Proposed amendments to the foreign bribery offence in the Criminal Code Act 1995
Submissions closed 1 May 2017
The Australian Government explored possible reform options to improve the effectiveness of the offence in addressing foreign bribery, and to remove unnecessary barriers to successful prosecution.
These reforms would create an incentive for companies to implement more effective measures to prevent bribery and promote a culture of integrity. It would also involve guidance for business on effective compliance programs to prevent bribery. Work is also underway in relation to a proposed model for a deferred prosecution agreement scheme in Australia, which may assist with enforcement of the foreign bribery offence.
On 4 April 2017, the Minister for Justice, the Hon Michael Keenan MP, released a public consultation paper on proposed reforms to Australia’s foreign bribery regime.
Foreign bribery is inherently difficult to detect and enforce. Offending is often offshore, with evidence hard to identify and obtain. It can be easily concealed—with bribes disguised as agent fees or other seemingly legitimate expenses.
Australia has been a committed party to the OECD Convention on Combating Bribery of Foreign Public Officials in International Business Transactions (the Anti-Bribery Convention) since 1999. The Anti-Bribery Convention obliges States parties to criminalise the bribery of foreign public officials and implement a range of related measures to make this criminalisation effective.
Australia has given effect to these obligations through the foreign bribery offence in section 70.2 of the Criminal Code Act 1995, which carries significant penalties for individuals and companies.
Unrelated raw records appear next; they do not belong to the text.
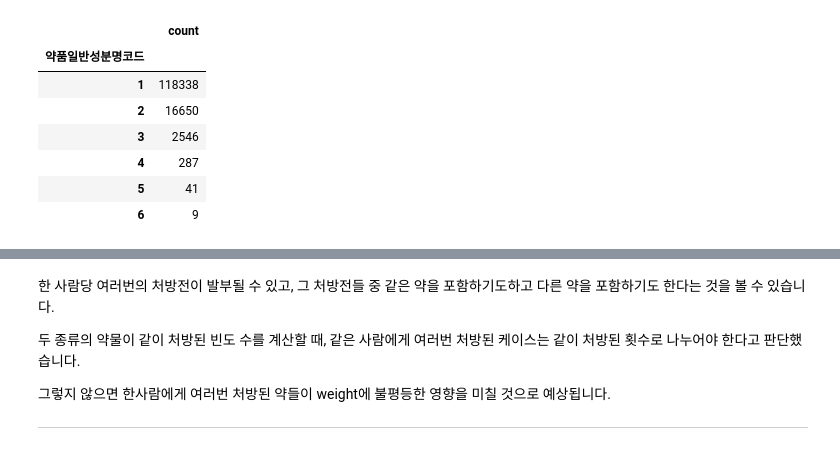
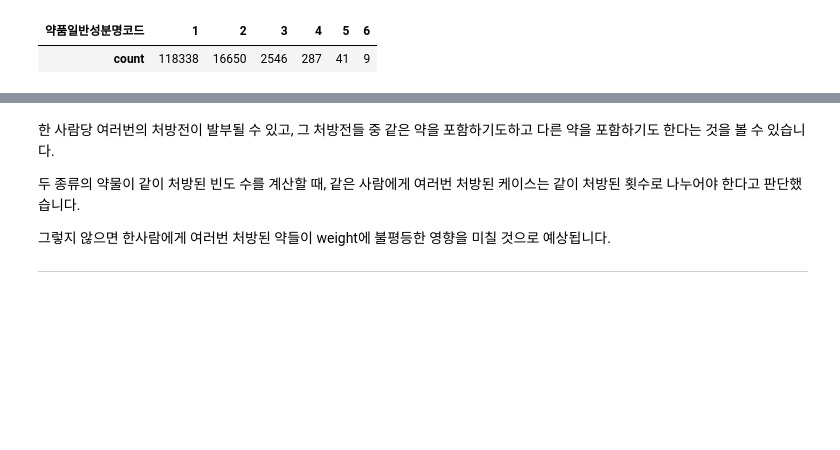
Before and after one commit to YuHan-J-Nam/Drug_Coprescription_Network_Analysis, a Jupyter notebook: graph_test.ipynb, the cells around one changed output, grey strips where cells are left out. Drawn from its saved outputs; the diff is of its cells as text; code cells hidden in the pictures; blank space fills up the shorter version.

```diff
--- a/graph_test.ipynb
+++ b/graph_test.ipynb
@@ -8,6 +11,6 @@ import seaborn as sns
 import networkx as nx
 # %%
 # 데이터를 불러옵니다.
-df = pd.read_csv('./data/anti_depressant_prescription.csv')
+data = pd.read_csv('./data/anti_depressant_prescription.csv')
 # %%
 # 데이터의 첫 다섯 줄을 출력합니다.
@@ -23,13 +26,7 @@ df.head()
 | 4 | 2017 | 107 | 21130660 | 1 | 1 | 11 | 47 | 20171017 | 495501ACE | 1.0 | ... |
 # %%
 # 처방내역일련번호로 그룹화하여 처방된 약품의 개수를 세어봅니다.
-pd.DataFrame(df.groupby('처방내역일련번호')['약품일반성분명코드'].count().value_counts())
+pd.DataFrame(data.groupby('처방내역일련번호')['약품일반성분명코드'].count().value_counts()).T
 # %% [output]
-|  | count |
-| 약품일반성분명코드 |  |
-| 1 | 118338 |
-| 2 | 16650 |
-| 3 | 2546 |
-| 4 | 287 |
-| 5 | 41 |
-| 6 | 9 |
+| 약품일반성분명코드 | 1 | 2 | 3 | 4 | 5 | 6 |
+| count | 118338 | 16650 | 2546 | 287 | 41 | 9 |
```
Also changed, not shown: parts of 33 cells of this notebook, 1 other file.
The offence in its current form poses challenges for typical cases of foreign bribery, which may involve the use of third party agents or intermediaries, instances of wilful blindness by senior management to activities occurring within their companies and a lack of readily available written evidence.